Meanwhile, Russia and China officially support space arms control even as they both view space as a war-fighting domain. They both pursue counter-space systems to neutralize or deny U.S. space-based services—military as well as commercial. China and Russia have developed space warfare capability including three types of ground-launched anti-satellite missiles, anti-satellite lasers and maneuvering satellites.

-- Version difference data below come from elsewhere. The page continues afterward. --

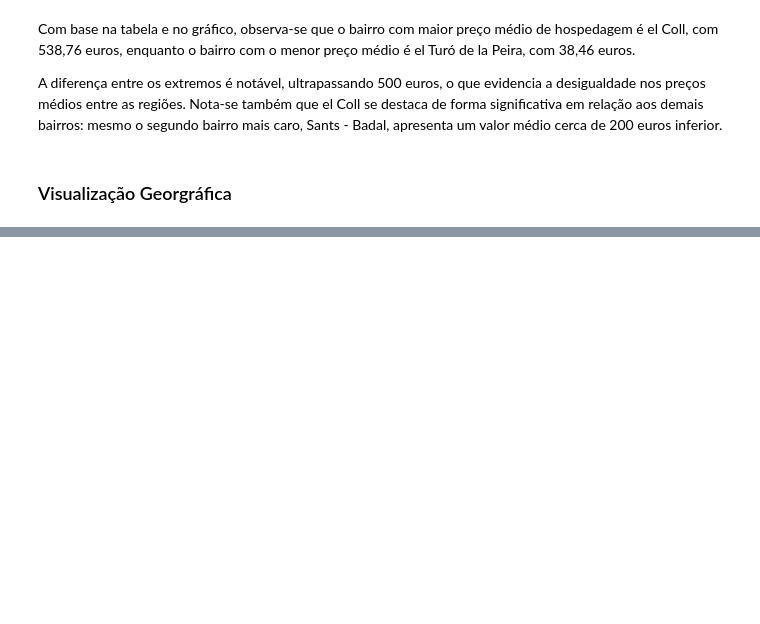
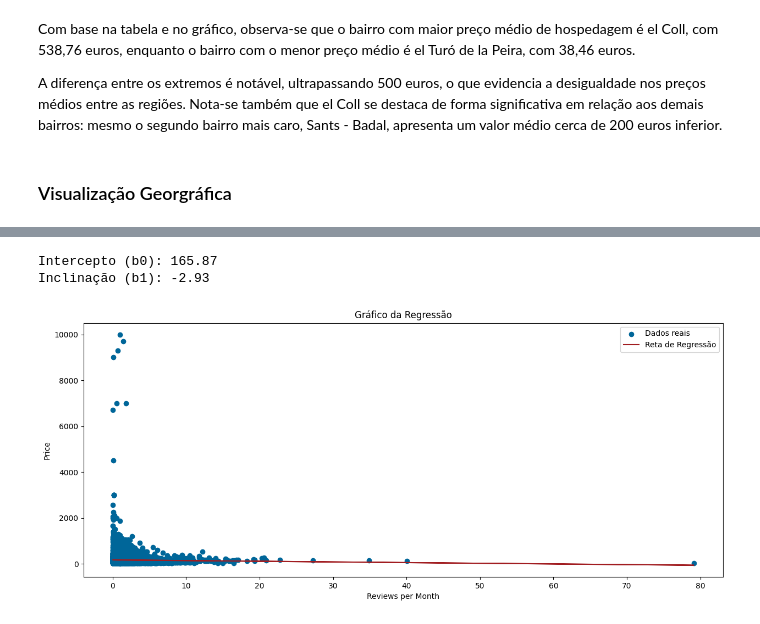
Before and after one commit to natashanuto/CEE2, a Jupyter notebook: trabalho_ce2.ipynb, the cells around one changed output, grey strips where cells are left out. Saved outputs shown, nothing was run; the diff lists cells and outputs as text; code cells hidden in the pictures; blank space fills up the shorter version.

```diff
--- a/trabalho_ce2.ipynb
+++ b/trabalho_ce2.ipynb
@@ -300,0 +341,36 @@ plt.show()
+# %%
+# Resultados
+
+
+
+# Exibindo os coeficientes
+print(f'Intercepto (b0): {round(intercepto, 2)}')
+print(f'Inclinação (b1): {round(inclinacao, 2)}')
+
+print('\n')
+# Gerar previsões com o modelo ajustado
+y_pred = modelo.predict(X)
+
+plt.figure(figsize=(15, 6))
+
+# Plotando o gráfico de dispersão dos dados reais
+plt.scatter(X, y, color='#006699', label='Dados reais')
+
+
+# Plotando a linha de regressão
+plt.plot(X, y_pred, color='#a11d21', label='Reta de Regressão')
+
+# Adicionando título e rótulos
+plt.title("Gráfico da Regressão")
+plt.xlabel("Reviews per Month")
+plt.ylabel("Price")
+
+# Exibindo a legenda
+plt.legend()
+
+# Mostrar o gráfico
+plt.show()
+# %% [output]
+Intercepto (b0): 165.87
+Inclinação (b1): -2.93
+[figure, added]
```
Also changed, not shown: parts of 23 cells of this notebook.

On Oct. 6, 2020, former Secretary of Defense Mark Esper rolled out a new 25-year road map with a goal of 355 manned ships and half as many unmanned surface and subsurface ships. His plan calls for fewer large carriers and more submarines in a Navy of 500 ships or more. He also increased the Virginia attack submarine force from 70 to 80 boats. With unlimited range, attack submarines can prowl the globe, shadowing Russian and Chinese ICBM submarines or delivering devastating missile barrages. They covertly collect intelligence that cannot be obtained in any other way. Six years ago, General Dynamics was awarded a $17.8 billion contract to build 10 Virginia-class submarines to replace the Los Angeles class, which has been in service since 1976. Esper proposed to increase the production of Virginia class submarines to three a year, up from the current two.

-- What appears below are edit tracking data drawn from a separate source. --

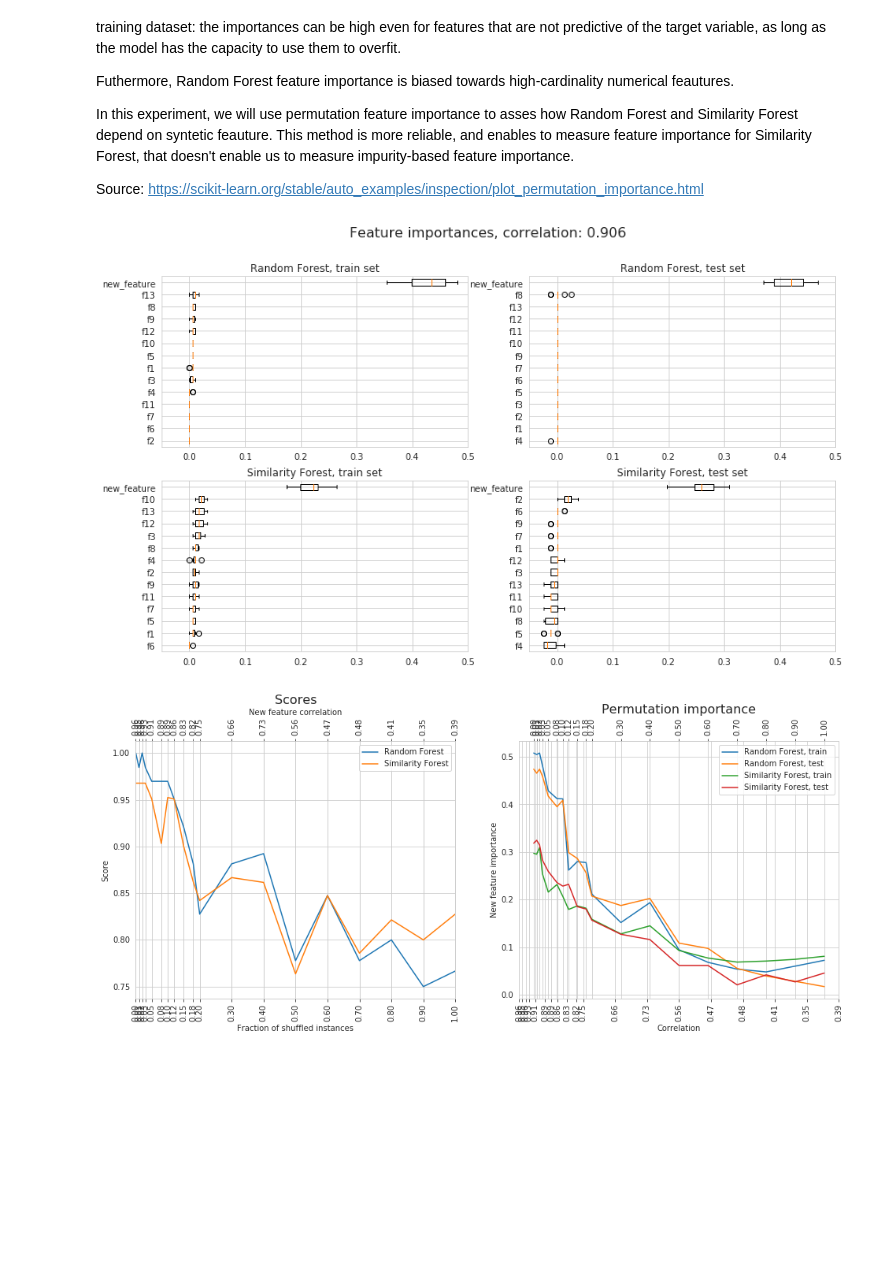
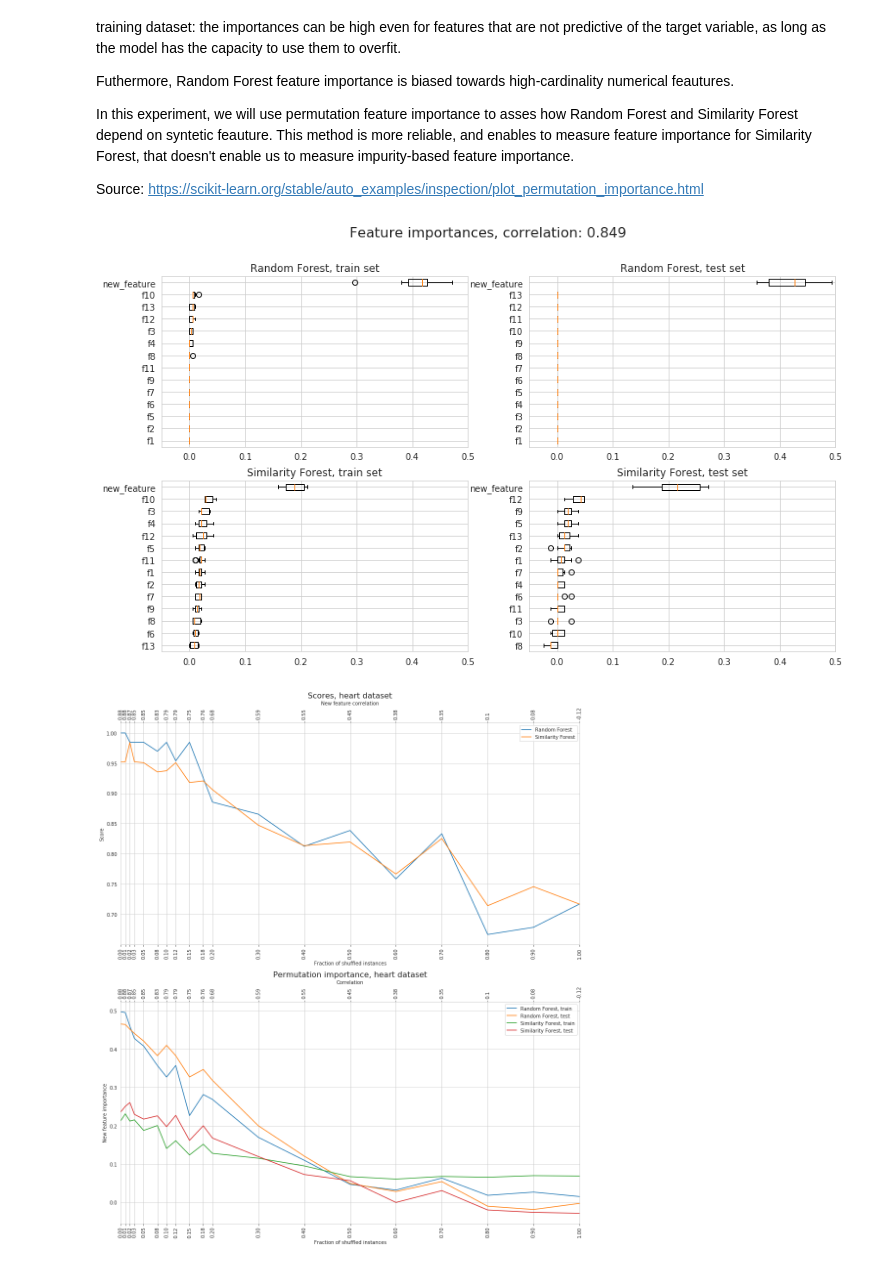
Before and after one commit to sfczekalski/similarity_forest, a Jupyter notebook: examples/Bias.ipynb, the cells around one changed output. Drawn from its saved outputs; the diff is of its cells as text; code cells hidden in the pictures; blank space fills up the shorter version.

Commit message:
Syntetic categorical feature for classification.

```diff
--- a/examples/Bias.ipynb
+++ b/examples/Bias.ipynb
@@ -23,7 +25,7 @@ warnings.filterwarnings('ignore')
 # %%
 X, y = load_svmlight_file('data/heart')
 X = X.toarray().astype(np.float32)
-
+y[y==-1] = 0
 
 features = [f'f{i+1}' for i in range(X.shape[1])]
 df = pd.DataFrame(X, columns = features)
@@ -47,7 +49,11 @@ Then a fraction of values is permuted, to reduce the correlation.
 
 In this case, a=10, b=5, fraction=0.05
 # %%
-new_feature, corr, p = create_correlated_feature(y, fraction=0.05, seed=SEED, verbose=True)
+new_feature, corr = create_numeric_feature_classification(y, fraction=0.05, seed=SEED, verbose=True)
 df = pd.concat([pd.Series(new_feature, name='new_feature'), df], axis=1)
-df.head()
+
+plt.scatter(new_feature, y, alpha=0.3)
+plt.xlabel('Feature value')
+plt.ylabel('Target')
+plt.title('Synthetic numerical feature');
 # %% [output]
@@ -103,13 +104,17 @@ perm_importance_results = get_permutation_importances(rf, sf,
                                                       X_train, y_train, X_test, y_test,
                                                       corr, df.columns.values, plot=True)
 # %% [output]
-[figure, old version]
+[figure, new version]
 # %%
 fraction_range = [0.0, 0.01, 0.02, 0.03, 0.05, 0.08, 0.1, 0.12, 0.15,
                   0.18, 0.2, 0.3, 0.4, 0.5, 0.6, 0.7, 0.8, 0.9, 1.0]
 
 
-correlations, rf_scores, sf_scores, permutation_importances = bias_experiment(df, y, fraction_range, SEED)
-plot_bias(fraction_range, correlations, rf_scores, sf_scores, permutation_importances)
+correlations, rf_scores, sf_scores, permutation_importances = bias_experiment(df, y,
+                                                                              'classification', 'numeric',
+                                                                              fraction_range, SEED)
+plot_bias(fraction_range, correlations,
+          rf_scores, sf_scores,
+          permutation_importances, 'heart')
 # %% [output]
-[figure, old version]
+[figure, new version]
```
Also changed, not shown: parts of 9 cells of this notebook, 1 other file.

The U.S. Navy is also committed to building 12 Columbia-class nuclear ballistic submarines to replace the Ohio-class submarines. The sole mission of the Columbia class is strategic nuclear deterrence, for which it carries long-range submarine-launched ballistic missiles. They provide the most survivable leg of America’s strategic nuclear deterrence, with 70 percent of the nation’s accountable nuclear warheads, and constitute its only assured second-strike capability. Our greatest danger lies between now and 2031 when the first of the Columbia-class submarines will be deployed. That’s a long period of terrifying vulnerability. Nothing should be done to slow the development and deployment of the Columbia or Virginia class, and we should support any opportunities to speed it up.
The best way to prepare for war is to be prepared to win it. We need to stop underfunding the military, especially in such key areas of research as non-conventional war, space, cyberwar and artificial intelligence. War is changing, and we need to change with it. We cannot expect success fighting tomorrow’s conflicts with yesterday’s weapons.
Former Secretary of the Navy J. William Middendorf’s new book, The Great Nightfall: How We Win the New Cold War, (thegreatnightfall.com) warns of the threats we face, particularly from China.